= Beginning of Section =
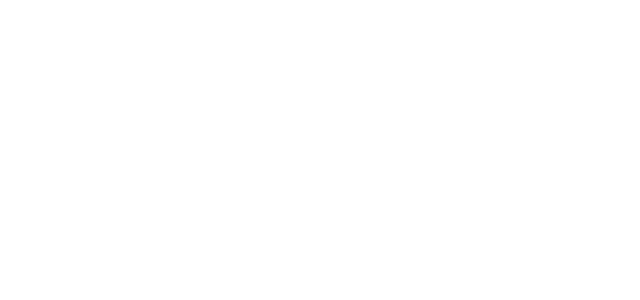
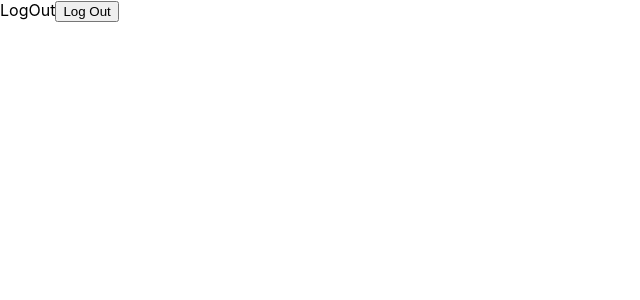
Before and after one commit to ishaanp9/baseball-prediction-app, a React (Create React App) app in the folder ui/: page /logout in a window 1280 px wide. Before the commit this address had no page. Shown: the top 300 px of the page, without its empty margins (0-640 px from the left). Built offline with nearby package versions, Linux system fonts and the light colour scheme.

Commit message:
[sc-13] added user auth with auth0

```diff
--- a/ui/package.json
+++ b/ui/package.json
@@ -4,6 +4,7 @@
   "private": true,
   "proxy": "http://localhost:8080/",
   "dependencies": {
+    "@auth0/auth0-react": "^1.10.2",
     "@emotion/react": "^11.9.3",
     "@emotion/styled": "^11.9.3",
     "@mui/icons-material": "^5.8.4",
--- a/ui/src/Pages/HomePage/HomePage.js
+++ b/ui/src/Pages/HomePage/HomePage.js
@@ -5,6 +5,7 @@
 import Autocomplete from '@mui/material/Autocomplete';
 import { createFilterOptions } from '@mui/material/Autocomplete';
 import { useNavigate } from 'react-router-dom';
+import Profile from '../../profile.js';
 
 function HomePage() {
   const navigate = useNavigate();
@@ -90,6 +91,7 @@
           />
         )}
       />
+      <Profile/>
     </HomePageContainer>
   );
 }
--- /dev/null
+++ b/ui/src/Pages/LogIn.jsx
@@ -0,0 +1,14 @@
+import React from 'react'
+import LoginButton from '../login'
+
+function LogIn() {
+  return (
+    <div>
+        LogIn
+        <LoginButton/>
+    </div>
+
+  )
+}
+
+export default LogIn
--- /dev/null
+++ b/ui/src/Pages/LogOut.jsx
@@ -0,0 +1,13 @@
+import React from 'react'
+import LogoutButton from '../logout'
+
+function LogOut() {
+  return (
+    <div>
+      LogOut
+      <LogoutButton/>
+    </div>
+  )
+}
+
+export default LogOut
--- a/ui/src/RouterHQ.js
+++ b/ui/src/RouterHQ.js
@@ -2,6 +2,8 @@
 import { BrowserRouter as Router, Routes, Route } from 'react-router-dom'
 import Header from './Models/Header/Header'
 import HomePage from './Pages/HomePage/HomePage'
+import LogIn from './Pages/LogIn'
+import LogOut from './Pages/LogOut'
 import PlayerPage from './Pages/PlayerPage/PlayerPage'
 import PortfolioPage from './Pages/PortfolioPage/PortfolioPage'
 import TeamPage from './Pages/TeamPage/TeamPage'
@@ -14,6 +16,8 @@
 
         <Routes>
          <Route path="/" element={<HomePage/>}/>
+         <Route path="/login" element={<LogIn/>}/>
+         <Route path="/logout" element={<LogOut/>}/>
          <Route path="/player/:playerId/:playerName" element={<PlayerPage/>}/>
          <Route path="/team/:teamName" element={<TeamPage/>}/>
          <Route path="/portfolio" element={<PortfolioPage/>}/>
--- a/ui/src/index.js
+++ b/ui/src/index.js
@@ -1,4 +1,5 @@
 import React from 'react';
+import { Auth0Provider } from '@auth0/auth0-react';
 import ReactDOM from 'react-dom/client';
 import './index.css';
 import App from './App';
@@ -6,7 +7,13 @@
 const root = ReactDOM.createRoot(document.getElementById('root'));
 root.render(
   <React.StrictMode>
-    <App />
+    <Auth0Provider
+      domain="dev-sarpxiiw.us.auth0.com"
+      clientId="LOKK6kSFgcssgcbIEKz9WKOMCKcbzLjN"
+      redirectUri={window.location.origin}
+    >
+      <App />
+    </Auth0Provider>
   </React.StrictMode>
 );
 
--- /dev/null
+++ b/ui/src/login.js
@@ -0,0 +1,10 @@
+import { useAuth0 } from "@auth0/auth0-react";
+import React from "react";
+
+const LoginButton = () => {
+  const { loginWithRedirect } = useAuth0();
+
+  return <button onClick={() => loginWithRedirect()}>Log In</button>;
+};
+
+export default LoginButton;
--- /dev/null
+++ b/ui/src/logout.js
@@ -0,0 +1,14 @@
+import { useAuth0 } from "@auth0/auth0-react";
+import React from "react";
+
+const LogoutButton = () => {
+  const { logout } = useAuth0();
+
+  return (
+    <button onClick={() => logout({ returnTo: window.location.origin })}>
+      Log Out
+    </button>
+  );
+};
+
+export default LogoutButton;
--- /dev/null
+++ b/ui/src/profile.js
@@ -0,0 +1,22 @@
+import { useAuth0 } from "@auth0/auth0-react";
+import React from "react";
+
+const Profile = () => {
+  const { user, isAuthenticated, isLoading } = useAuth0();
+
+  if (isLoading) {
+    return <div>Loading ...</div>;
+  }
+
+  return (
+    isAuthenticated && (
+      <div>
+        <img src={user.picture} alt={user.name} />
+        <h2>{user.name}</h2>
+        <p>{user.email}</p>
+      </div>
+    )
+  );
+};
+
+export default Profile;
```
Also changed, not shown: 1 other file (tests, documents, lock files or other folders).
= End of Section =
**Your goal**
Only the number is wanted: how many lines of the data contain the word "Pages"?

**Task solution**
10